* **Exercise instructions**
Word for word, restate the records that come next, omitting the images.
-- Excerpted records follows --
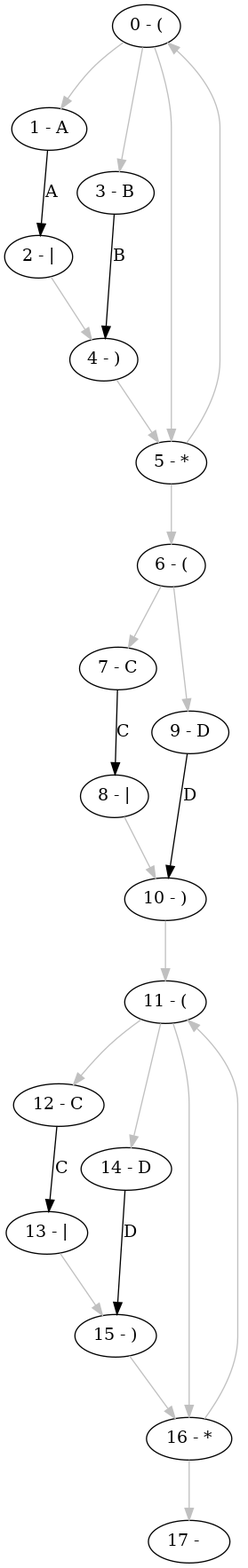
Above: graph.png in Giatroo/MAC0323-EP3 (Graphviz), before the change. Its source is kept beside it as graph.gv.
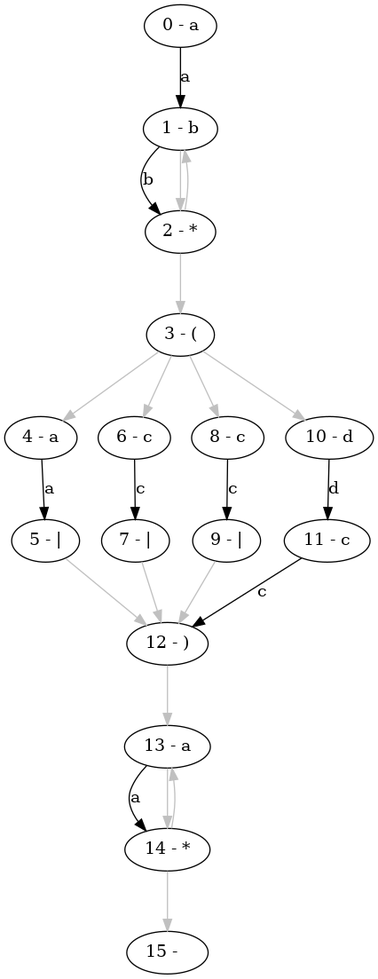
Later version of the same file.

The edit, as a diff of the source:
```diff
@@ -1,26 +1,24 @@
 digraph foo {
-	"0 - (" -> "1 - A" [label=" "; color=grey];
-	"0 - (" -> "3 - B" [label=" "; color=grey];
-	"0 - (" -> "5 - *" [label=" "; color=grey];
-	"1 - A" -> "2 - |" [label="A"];
-	"2 - |" -> "4 - )" [label=" "; color=grey];
-	"3 - B" -> "4 - )" [label="B"];
-	"4 - )" -> "5 - *" [label=" "; color=grey];
-	"5 - *" -> "0 - (" [label=" "; color=grey];
-	"5 - *" -> "6 - (" [label=" "; color=grey];
-	"6 - (" -> "7 - C" [label=" "; color=grey];
-	"6 - (" -> "9 - D" [label=" "; color=grey];
-	"7 - C" -> "8 - |" [label="C"];
-	"8 - |" -> "10 - )" [label=" "; color=grey];
-	"9 - D" -> "10 - )" [label="D"];
-	"10 - )" -> "11 - (" [label=" "; color=grey];
-	"11 - (" -> "12 - C" [label=" "; color=grey];
-	"11 - (" -> "14 - D" [label=" "; color=grey];
-	"11 - (" -> "16 - *" [label=" "; color=grey];
-	"12 - C" -> "13 - |" [label="C"];
-	"13 - |" -> "15 - )" [label=" "; color=grey];
-	"14 - D" -> "15 - )" [label="D"];
-	"15 - )" -> "16 - *" [label=" "; color=grey];
-	"16 - *" -> "11 - (" [label=" "; color=grey];
-	"16 - *" -> "17 -  " [label=" "; color=grey];
+	"0 - a" -> "1 - b" [label="a"];
+	"1 - b" -> "2 - *" [label="b"];
+	"1 - b" -> "2 - *" [label=" "; color=grey];
+	"2 - *" -> "3 - (" [label=" "; color=grey];
+	"2 - *" -> "1 - b" [label=" "; color=grey];
+	"3 - (" -> "4 - a" [label=" "; color=grey];
+	"3 - (" -> "6 - c" [label=" "; color=grey];
+	"3 - (" -> "8 - c" [label=" "; color=grey];
+	"3 - (" -> "10 - d" [label=" "; color=grey];
+	"4 - a" -> "5 - |" [label="a"];
+	"5 - |" -> "12 - )" [label=" "; color=grey];
+	"6 - c" -> "7 - |" [label="c"];
+	"7 - |" -> "12 - )" [label=" "; color=grey];
+	"8 - c" -> "9 - |" [label="c"];
+	"9 - |" -> "12 - )" [label=" "; color=grey];
+	"10 - d" -> "11 - c" [label="d"];
+	"11 - c" -> "12 - )" [label="c"];
+	"12 - )" -> "13 - a" [label=" "; color=grey];
+	"13 - a" -> "14 - *" [label="a"];
+	"13 - a" -> "14 - *" [label=" "; color=grey];
+	"14 - *" -> "15 -  " [label=" "; color=grey];
+	"14 - *" -> "13 - a" [label=" "; color=grey];
 }
```
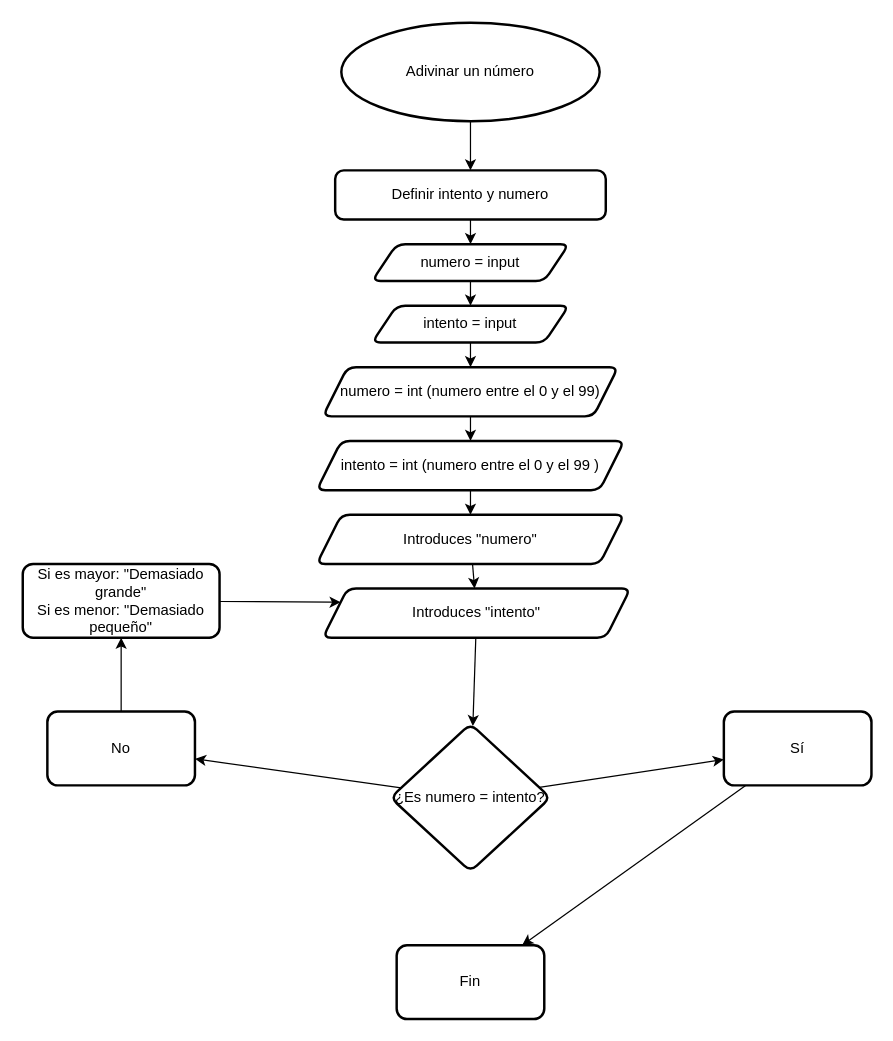
Before: diagrama.drawio in Jacobo24/Adivine-un-n-mero, a draw.io diagram. Source tidied: cells renumbered, new cells numbered last; positions are measured from the earlier drawing's top-left corner, leaving out a move shared by most shapes. Both pictures are drawn from the tidied source at 123%, with x=0, y=0 at pixel (22, 22).
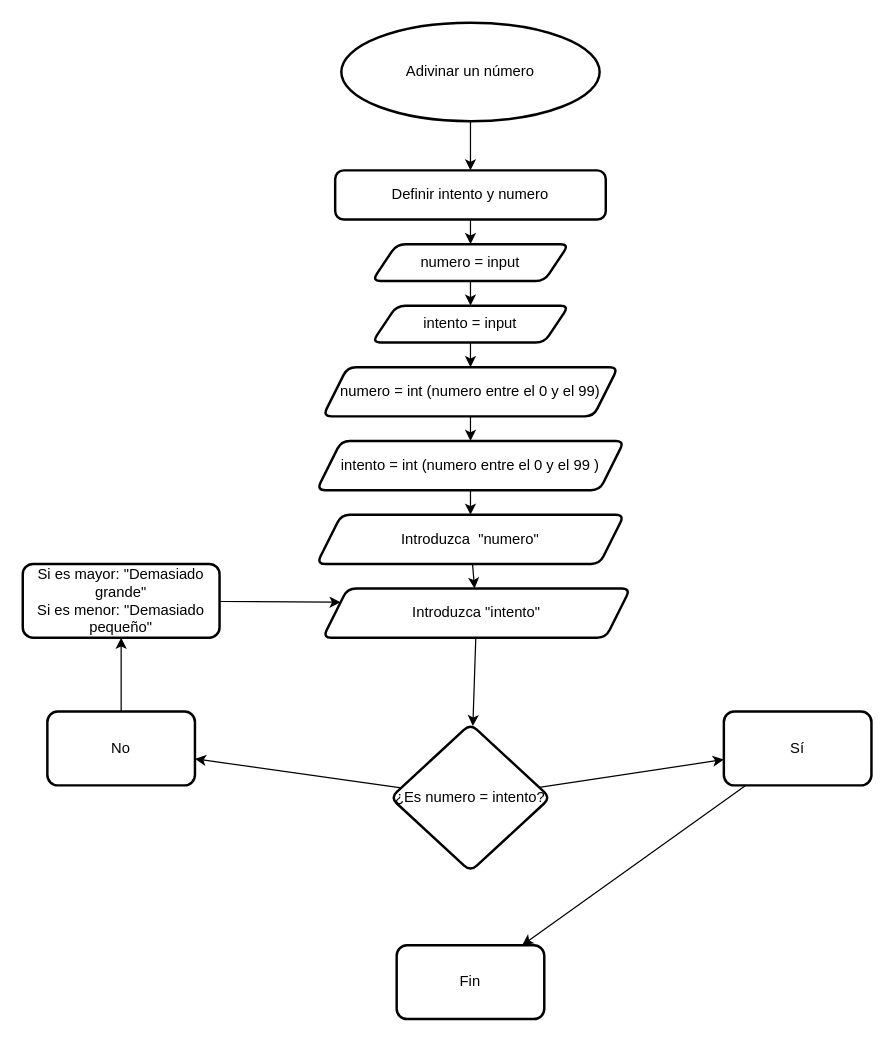
Above is the later version.

Change to the diagram source:
```diff
@@
-    <mxCell id="23" value="Introduces &quot;numero&quot;" style="shape=parallelogram;perimeter=parallelogramPerimeter;whiteSpace=wrap;html=1;fixedSize=1;rounded=1;arcSize=14;strokeWidth=2;" parent="1" vertex="1">
+    <mxCell id="23" value="Introduzca&amp;nbsp; &quot;numero&quot;" style="shape=parallelogram;perimeter=parallelogramPerimeter;whiteSpace=wrap;html=1;fixedSize=1;rounded=1;arcSize=14;strokeWidth=2;" parent="1" vertex="1">
       <mxGeometry x="239" y="400" width="250" height="40" as="geometry" />
     </mxCell>
@@
-    <mxCell id="25" value="Introduces &quot;intento&quot;" style="shape=parallelogram;perimeter=parallelogramPerimeter;whiteSpace=wrap;html=1;fixedSize=1;rounded=1;arcSize=14;strokeWidth=2;" parent="1" vertex="1">
+    <mxCell id="25" value="Introduzca &quot;intento&quot;" style="shape=parallelogram;perimeter=parallelogramPerimeter;whiteSpace=wrap;html=1;fixedSize=1;rounded=1;arcSize=14;strokeWidth=2;" parent="1" vertex="1">
       <mxGeometry x="244" y="460" width="250" height="40" as="geometry" />
     </mxCell>
```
-- Excerpted records concluded --
* **Answer to this problem**
Above: graph.png in Giatroo/MAC0323-EP3 (Graphviz), before the change. Its source is kept beside it as graph.gv.
Later version of the same file.

The edit, as a diff of the source:
```diff
@@ -1,26 +1,24 @@
 digraph foo {
-	"0 - (" -> "1 - A" [label=" "; color=grey];
-	"0 - (" -> "3 - B" [label=" "; color=grey];
-	"0 - (" -> "5 - *" [label=" "; color=grey];
-	"1 - A" -> "2 - |" [label="A"];
-	"2 - |" -> "4 - )" [label=" "; color=grey];
-	"3 - B" -> "4 - )" [label="B"];
-	"4 - )" -> "5 - *" [label=" "; color=grey];
-	"5 - *" -> "0 - (" [label=" "; color=grey];
-	"5 - *" -> "6 - (" [label=" "; color=grey];
-	"6 - (" -> "7 - C" [label=" "; color=grey];
-	"6 - (" -> "9 - D" [label=" "; color=grey];
-	"7 - C" -> "8 - |" [label="C"];
-	"8 - |" -> "10 - )" [label=" "; color=grey];
-	"9 - D" -> "10 - )" [label="D"];
-	"10 - )" -> "11 - (" [label=" "; color=grey];
-	"11 - (" -> "12 - C" [label=" "; color=grey];
-	"11 - (" -> "14 - D" [label=" "; color=grey];
-	"11 - (" -> "16 - *" [label=" "; color=grey];
-	"12 - C" -> "13 - |" [label="C"];
-	"13 - |" -> "15 - )" [label=" "; color=grey];
-	"14 - D" -> "15 - )" [label="D"];
-	"15 - )" -> "16 - *" [label=" "; color=grey];
-	"16 - *" -> "11 - (" [label=" "; color=grey];
-	"16 - *" -> "17 -  " [label=" "; color=grey];
+	"0 - a" -> "1 - b" [label="a"];
+	"1 - b" -> "2 - *" [label="b"];
+	"1 - b" -> "2 - *" [label=" "; color=grey];
+	"2 - *" -> "3 - (" [label=" "; color=grey];
+	"2 - *" -> "1 - b" [label=" "; color=grey];
+	"3 - (" -> "4 - a" [label=" "; color=grey];
+	"3 - (" -> "6 - c" [label=" "; color=grey];
+	"3 - (" -> "8 - c" [label=" "; color=grey];
+	"3 - (" -> "10 - d" [label=" "; color=grey];
+	"4 - a" -> "5 - |" [label="a"];
+	"5 - |" -> "12 - )" [label=" "; color=grey];
+	"6 - c" -> "7 - |" [label="c"];
+	"7 - |" -> "12 - )" [label=" "; color=grey];
+	"8 - c" -> "9 - |" [label="c"];
+	"9 - |" -> "12 - )" [label=" "; color=grey];
+	"10 - d" -> "11 - c" [label="d"];
+	"11 - c" -> "12 - )" [label="c"];
+	"12 - )" -> "13 - a" [label=" "; color=grey];
+	"13 - a" -> "14 - *" [label="a"];
+	"13 - a" -> "14 - *" [label=" "; color=grey];
+	"14 - *" -> "15 -  " [label=" "; color=grey];
+	"14 - *" -> "13 - a" [label=" "; color=grey];
 }
```
Before: diagrama.drawio in Jacobo24/Adivine-un-n-mero, a draw.io diagram. Source tidied: cells renumbered, new cells numbered last; positions are measured from the earlier drawing's top-left corner, leaving out a move shared by most shapes. Both pictures are drawn from the tidied source at 123%, with x=0, y=0 at pixel (22, 22).
Above is the later version.

Change to the diagram source:
```diff
@@
-    <mxCell id="23" value="Introduces &quot;numero&quot;" style="shape=parallelogram;perimeter=parallelogramPerimeter;whiteSpace=wrap;html=1;fixedSize=1;rounded=1;arcSize=14;strokeWidth=2;" parent="1" vertex="1">
+    <mxCell id="23" value="Introduzca&amp;nbsp; &quot;numero&quot;" style="shape=parallelogram;perimeter=parallelogramPerimeter;whiteSpace=wrap;html=1;fixedSize=1;rounded=1;arcSize=14;strokeWidth=2;" parent="1" vertex="1">
       <mxGeometry x="239" y="400" width="250" height="40" as="geometry" />
     </mxCell>
@@
-    <mxCell id="25" value="Introduces &quot;intento&quot;" style="shape=parallelogram;perimeter=parallelogramPerimeter;whiteSpace=wrap;html=1;fixedSize=1;rounded=1;arcSize=14;strokeWidth=2;" parent="1" vertex="1">
+    <mxCell id="25" value="Introduzca &quot;intento&quot;" style="shape=parallelogram;perimeter=parallelogramPerimeter;whiteSpace=wrap;html=1;fixedSize=1;rounded=1;arcSize=14;strokeWidth=2;" parent="1" vertex="1">
       <mxGeometry x="244" y="460" width="250" height="40" as="geometry" />
     </mxCell>
```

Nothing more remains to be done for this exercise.